In addition to meeting the state requirements for graduation, each county school grad must now successfully pass three career pathway education courses. This is a local graduation rule passed separately from state laws by the Gordon County Board of Education.
State rules will also require all freshmen entering the 2012-2013 school year to complete a pathway for graduation requirements.
A pathway consists of three courses in a technical field; however, the county schools also give students pathway credit for areas such as foreign language, fine arts and Junior ROTC.
“It gives them a career concentration and an opportunity to explore and go more in depth the career and training before they go off to college or the workforce,” explained Amy Parker, county director of Career, Technical and Agriculture Education. “It’s just as beneficial for them to discover that it’s something that they don’t want to do as it is to discover it’s something that they want to do.”

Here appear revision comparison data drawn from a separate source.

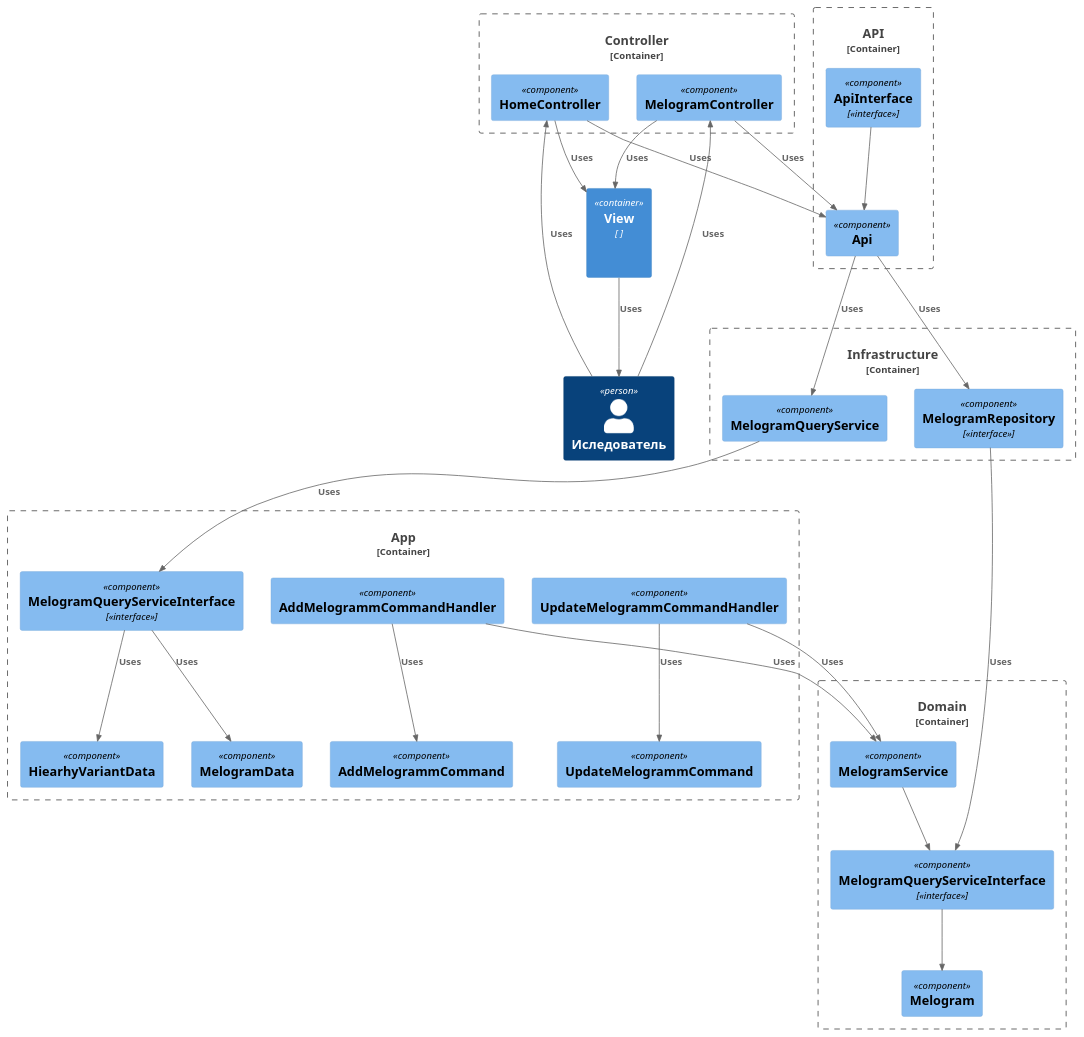
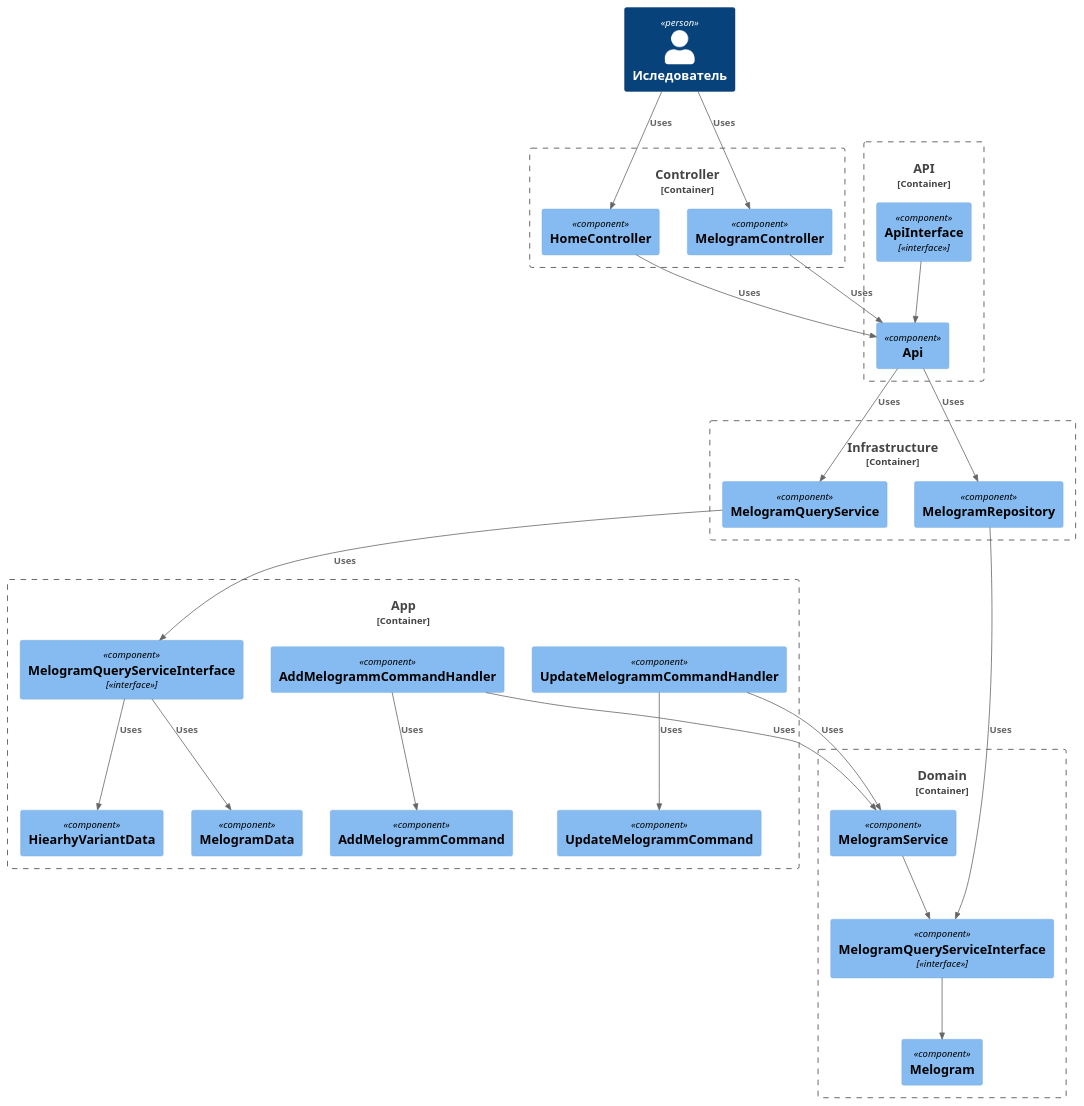
One commit to ivan-uskov/emap changed the diagram in docs/puml/components_diagram.pu. Above: the diagram before and after it, drawn with PlantUML.

Commit message:
Fix diagram issues.

```diff
--- a/docs/puml/components_diagram.pu
+++ b/docs/puml/components_diagram.pu
@@ -1,64 +1,60 @@
 @startuml Архитектура
 !includeurl https://raw.githubusercontent.com/RicardoNiepel/C4-PlantUML/release/1-0/C4_Component.puml
 
+top to bottom direction
 
 Person(user, "Иследователь")
 
 Container_Boundary(controller, "Controller") {
   Component(homecon, "HomeController", '','')
   Component(melogramcon, "MelogramController", '','')
 
 }
 
 Container_Boundary(api, "API") {
   Component(apiCom, "Api", '','')
   Component(apiInt, "ApiInterface", '<<interface>>','')
   Rel(apiInt, apiCom, " ")
 }
 Container_Boundary(infra, "Infrastructure") {
   Component(mqs, "MelogramQueryService", '','')
-  Component(mr, "MelogramRepository", '<<interface>>','')
+  Component(mr, "MelogramRepository", '','')
 }
 
 Container_Boundary(app, "App") {
   Component(mqsi, "MelogramQueryServiceInterface", '<<interface>>','')
   Component(hvd, "HiearhyVariantData", '','')
   Component(md, "MelogramData", '','')
   Component(amc, "AddMelogrammCommand", '','')
   Component(umc, "UpdateMelogrammCommand", '','')
   Component(amch, "AddMelogrammCommandHandler", '','')
   Component(umch, "UpdateMelogrammCommandHandler", '','')
 
   Rel(mqsi, hvd, "Uses")
   Rel(mqsi, md, "Uses")
   Rel(amch, amc, "Uses")
   Rel(umch, umc, "Uses")
 }
 
 Container_Boundary(domain, "Domain") {
   Component(mri, "MelogramQueryServiceInterface", '<<interface>>','')
   Component(melogram, "Melogram", '','')
   Component(ms, "MelogramService", '','')
 
   Rel(ms, mri, " ")
   Rel(mri, melogram, " ")
 }
 
-Container(view, "View",' ',' ')
-
-Rel(view, user, "Uses")
-Rel(homecon, view,"Uses")
 Rel(user, homecon, "Uses")
 Rel(user, melogramcon, "Uses")
-Rel(melogramcon, view, "Uses")
 Rel(homecon, apiCom, "Uses")
 Rel(melogramcon, apiCom, "Uses")
 Rel(apiCom, mqs, "Uses")
 Rel(apiCom, mr, "Uses")
 Rel(mqs, mqsi, "Uses")
 Rel(mr, mri, "Uses")
 Rel(amch, ms, "Uses")
 Rel(umch, ms, "Uses")
 
 
 @enduml
```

Currently, Gordon County students have the opportunity to choose from 28 career pathway combinations. Additionally, the school system offers a few pre-pathways at the middle school level.
“A lot of students will do more than three courses. Some may end up doing a work based learning as their capstone or related experience in the workplace,” Parker said.
Work-based learning and internships are opportunities that enhance learning outside of the classroom, giving students some field experience, for example, at a local business or hospital.
Industry certification courses Parker said by 2014, it is the district’s goal to have industry certification for all pathway courses.
A program is considered industry certified after a special agency comes in and analyzes the program area, the “standards” and the teacher’s ability to train students in a way that prepare them for the workforce. It is acknowledged by the Georgia Department of Education.
Currently, Gordon Central High School’s computer science and business science class is seeking recertification of industry certification status.
“Right now we have four (courses) going through certification,” Parker said.
The other three are: automotive service technology at Gordon Central, business and computer science at Sonoraville High School and Healthcare Science at Gordon Central.
This will allow students to master introductory skills and show future employers that they are well trained in a technical field of study.
“It’s a benefit for our students because they come out with a credential. It’s something that they can take with them next step whether it’s post secondary or workplace,” Parker said.
Partnership with GNTC
The county system has partnered with Georgia Northwestern Technical College to begin the construction of a separate college and career academy using a $3.16 million joint grant. The Gordon County career academy will be located across the Highway 53 spur from GNTC.
It is unknown how long it will take to build the academy, but Parker said system officials hope to have it open by 2013.
In the meantime, county schools have implemented a plan to enhance technical courses and training for students by offering the first ever career academy class, an architecture, drawing and design course. Students take the course at GNTC’s Gordon County campus.
This fall, 19 students enrolled in the first level of the course, Parker said.
“We are looking at other options in the fall to expand the career academy,” she said. “We have to look at things like purchasing equipment, a lab and things that we could easily move.”
Some options may include graphic arts, robotic automation, and alternative fuel and energy sources.